24 X 7 Central Helpline Number (033) 6680 0000

What causes kidney stones (and what to do)

If you’ve ever suffered from a kidney stone, you might be aware of the shooing and throbbing pain that it causes. Kidney stones can develop in anyone at any age, so understanding the do’s and don’ts is important for everyone. Many early signs can help prevent pain, discomfort, and life-long damage to the kidney. In this blog, we discuss the common causes of kidney stones. By understanding the main causes, one reduces the probability of developing kidney stones, while bringing a few alterations in your lifestyle.

Kidney stones vary in shapes and sizes, ranging from a grain of sand to a large golf ball. Generally, the accumulation of undissolved salts and other minerals in urine forms kidney stones. Some medicines help stones pass through the urinary tract. While they can cause excruciating pain, these won’t damage the passage.

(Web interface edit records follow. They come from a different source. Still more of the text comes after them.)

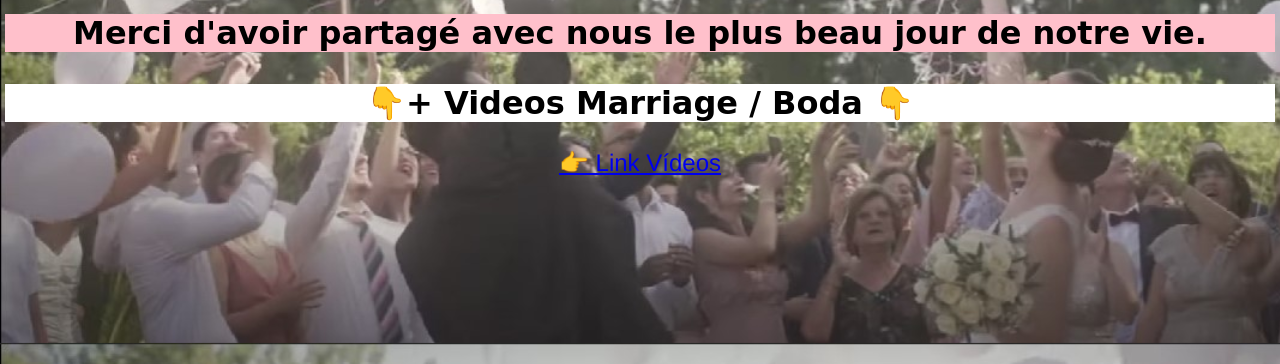
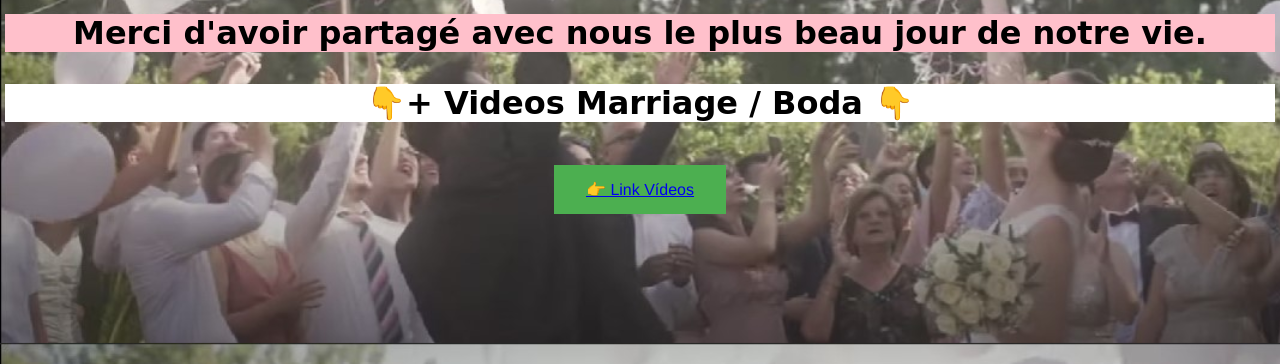
Before and after one commit to Casban-Code/Boda.Marriage, a plain HTML site: page index.html in a window 1280 px wide. Shown: the part 457-821 px from the top of the page. Drawn offline with Linux system fonts and the light colour scheme.

Commit message:
style button

```diff
--- a/Style.css
+++ b/Style.css
@@ -36,5 +36,12 @@ h2 ,h3{
 }
 
 p {
-    font-size: x-large;
+    background-color: #4CAF50; /* Green */
+  border: none;
+  color: white;
+  padding: 15px 32px;
+  text-align: center;
+  text-decoration: none;
+  display: inline-block;
+  font-size: 16px;
 }
```
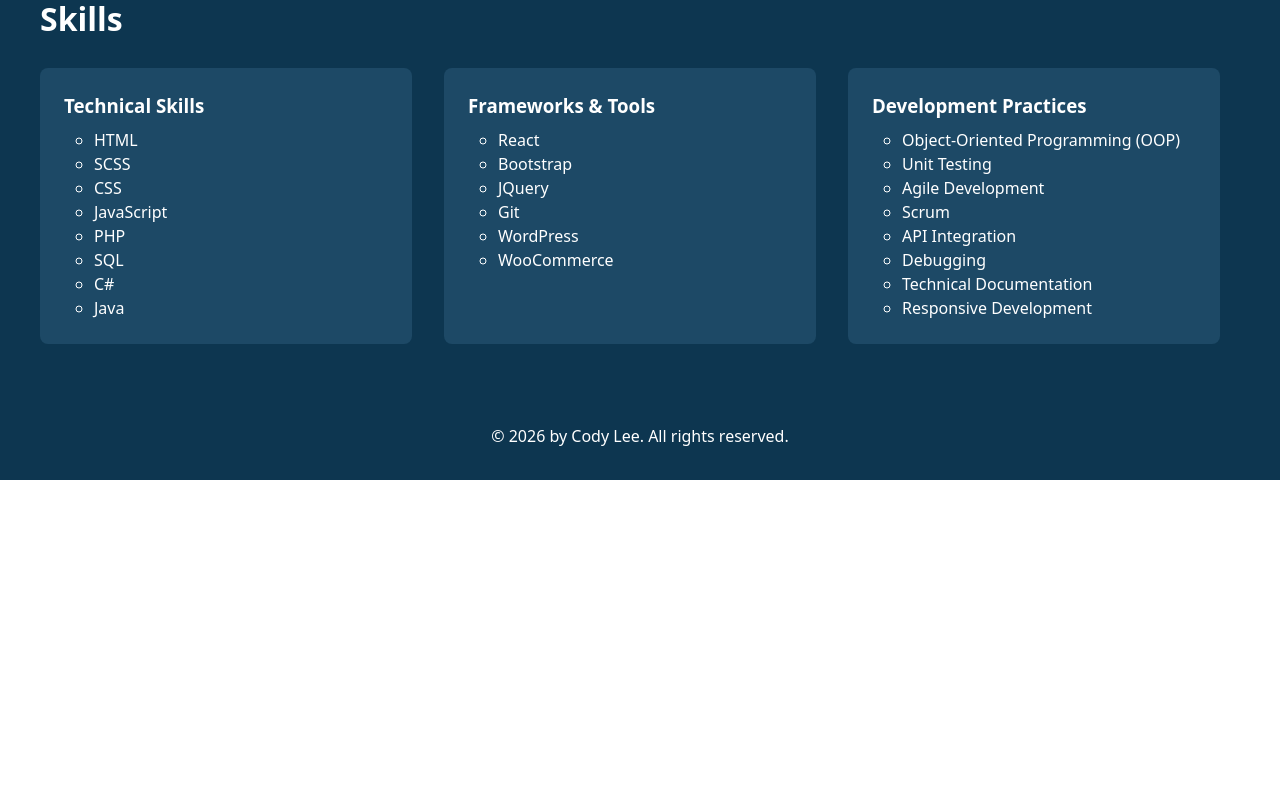
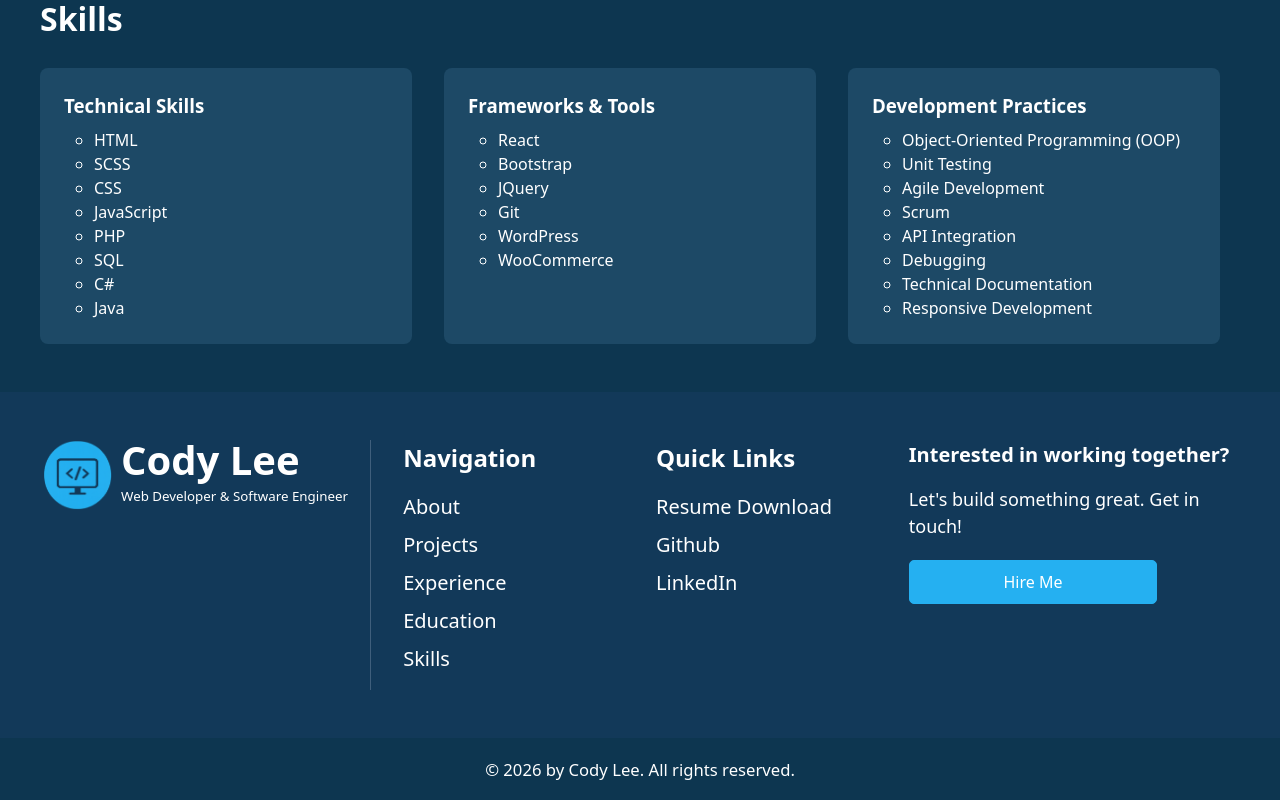
Before and after one commit to leecodya/react-portfolio, a React (Vite) app: page / in a window 1280 px wide. Shown: the part 3689-4489 px from the top of the page. Before the commit the page ends 4169 px from the top, so only its background shows below. Built offline with nearby package versions, Linux system fonts and the light colour scheme.

Commit message:
added content to footer

```diff
--- a/src/components/Footer.css
+++ b/src/components/Footer.css
@@ -1,10 +1,130 @@
 footer {
-    padding: 2rem 0;
+    padding: 3em 0;
+    background-color: #123959;
+    color: white;
+
+    @media (max-width: 768px) {
+        padding: 1.5em 0;
+    }
+
+    ul {
+        list-style: none;
+        padding: 0;
+
+        li {
+            margin-bottom: 0.5rem;
+
+            a {
+                color: white;
+                text-decoration: none;
+                font-size: 20px;
+
+                &:hover,
+                &:focus {
+                    text-decoration: underline;
+                    color: white;
+                }
+            }
+        }
+    }
+
+    .footer-flex {
+        display: flex;
+        gap: 2rem;
+        justify-content: space-between;
+
+        .name-col {
+            position: relative;
+            width: 30%;
+
+            &:after {
+                content: "";
+                position: absolute;
+                right: 0;
+                top: 0;
+                height: 100%;
+                width: 1px;
+                background-color: #aab8cc;
+                opacity: 0.3;
+
+                @media (max-width: 768px) {
+                    display: none;
+                }
+            }
+
+            img {
+                width: 76px;
+                height: 70px;
+                display: block;
+                float: left;
+                margin-right: 5px;
+            }
+
+            /* span {
+                font-weight: 600;
+                font-size: 1.2em;
+                text-align: left;
+            } */
+            h2 {
+                font-size: 40px;
+                margin-bottom: 0.4rem;
+                color: white;
+                line-height: 1;
+            }
+            p {
+                font-size: smaller;
+            }
+        }
+
+        .nav-col {
+            width: 20%;
+        }
+
+        .quick-links-col {
+            width: 20%;
+        }
+
+        .collab-col {
+            width: 30%;
+
+            h3 {
+                font-size: 20px;
+            }
+
+            p {
+                margin-bottom: 20px;
+                font-size: 18px;
+            }
+
+            button {
+                padding: 0;
+                border: none;
+                width: 75%;
+
+                a {
+                    background-color: #25b0f1;
+                    border-radius: 5px;
+                    border: 1px solid #25b0f1;
+                    padding: 0.6em 1.5em;
+                    font-size: 1em;
+                    font-weight: 500;
+                    font-family: inherit;
+                    color: white;
+                    display: block;
+                    width: 100%;
+                }
+            }
+        }
+
+        h3 {
+            margin-bottom: 1rem;
+            font-size: 24px;
+        }
+    }
+}
+.copyright {
+    padding: 1rem 0;
     background-color: #0d3650;
     color: white;
     text-align: center;
-
-    @media (max-width: 768px) {
-        padding: 2rem 0;
-    }
 }
--- a/src/components/Footer.jsx
+++ b/src/components/Footer.jsx
@@ -1,9 +1,47 @@
-import './Footer.css'
+import './Footer.css';
+import projectsIcon from '../assets/project-icon.png';
+import TechnicalResume from '../assets/Technical-Developer.pdf';
 
 export default function Footer() {
     return (
-        <footer>
-            &copy; 2026 by Cody Lee. All rights reserved.
-        </footer>
+        <>
+            <footer>
+                <div className="container">
+                    <div className="footer-flex">
+                        <div className="name-col">
+                            <img src={projectsIcon} alt="Project Icon" />
+                            <h2>Cody Lee</h2>
+                            <p>Web Developer & Software Engineer</p>
+                        </div>
+                        <div className="nav-col">
+                            <h3>Navigation</h3>
+                            <ul>
+                                <li><a href="#about">About</a></li>
+                                <li><a href="#projects">Projects</a></li>
+                                <li><a href="#experience">Experience</a></li>
+                                <li><a href="#education">Education</a></li>
+                                <li><a href="#skills">Skills</a></li>
+                            </ul>
+                        </div>
+                        <div className="quick-links-col">
+                            <h3>Quick Links</h3>
+                            <ul>
+                                <li><a href={TechnicalResume} download>Resume Download</a></li>
+                                <li><a href="https://github.com/leecodya" target="_blank" rel="noopener noreferrer">Github</a></li>
+                                <li><a href="https://www.linkedin.com/in/cody-lee-a83629143/" target="_blank" rel="noopener noreferrer">LinkedIn</a></li>
+                            </ul>
+                        </div>
+                        <div className="collab-col">
+                            <h3>Interested in working together?</h3>
+                            <p>Let's build something great. Get in touch!</p>
+                            <button><a href="https://www.fiverr.com/s/NNjvrzo" target="_blank" rel="noopener noreferrer">Hire Me</a></button>
+                        </div>
+                    </div>
+                </div>
+            </footer>
+            <div className="copyright">
+                <p><small>&copy; 2026 by Cody Lee. All rights reserved.</small></p>
+            </div>
+        </>
     )
 }
```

Causes

Often there is no single cause behind development of stones but, several factors come together to increase the risk. In men, risk percentage is higher than in women. Stones form when urine contains excess crystal-forming substances, including calcium, oxalate or uric acid, along with the deprivation of fluid that helps in diluting these substances, explain Urologists of AMRI Hospitals.

Some factors that are generally linked with an increased risk of developing kidney stones are:

• Inadequate water intake

Many people don’t drink enough water throughout the day, which is one of the leading factors behind stone formation in kidney, particularly, when you are living in a warm and dry climate. This can lead to low urine volume. As a result, salts remain undissolved, creating a higher risk of forming stones.

• Obesity

Excess weight may create an abnormal change in acid level in the urine, leading to stone formation. Larger waist size, sudden weight gain, or high BMI (Body mass index) is associated with a greater risk of kidney stones.

• Family History

Chances of kidney stones developing are much higher if someone in the family has a history of kidney stones. Also, if you have previously suffered from kidney stones, your doctor will advise taking precautions to avoid the risk of stones forming in the future.

• Medication/Supplements

Some commonly-used medicines and dietary supplements used to treat depression or migraines are calcium-based antacids, prolonged use of which can lead to stone formation in the kidneys. Also, people who regularly workout in gyms are advised certain supplements that might increase the risk of kidney stones, if not taken under a doctor’s supervision.

• Dietary patterns

Consumption of food items high in protein, sodium, calcium, or sugar in daily diet increases your risk of all kinds of kidney stones. A high-sodium diet (smoked/canned food, salted snacks, frozen meat, restaurant prepared meals, ready-to-eat packs, pickles, or sauces) increases the build-up of calcium in your kidney. The undiluted or excess calcium significantly raises the chances of stone formation.

• Bowel Conditions

Chronic diarrhoea, inflammatory bowel disease, ulcerative colitis, urinary tract infections, or gastric bypass surgery can suddenly affect the digestive channel, and start absorbing more oxalate from the intestine than usual. The risk of developing calcium or oxalate stones is higher in such cases.

What to Do:

Managing or removing smaller kidney stones is easier with the help of certain medications that speed up the passing of stones naturally. Also, plenty of fluid intake and pain relief medications help in the process. You might be advised to make changes in your diet, avoiding high-sodium items or packaged snacks.

Large stones, however, may need surgical intervention as a successful treatment option, including shock wave lithotripsy (SWL), ureteroscopy, or percutaneous nephrolithotomy (PCNL).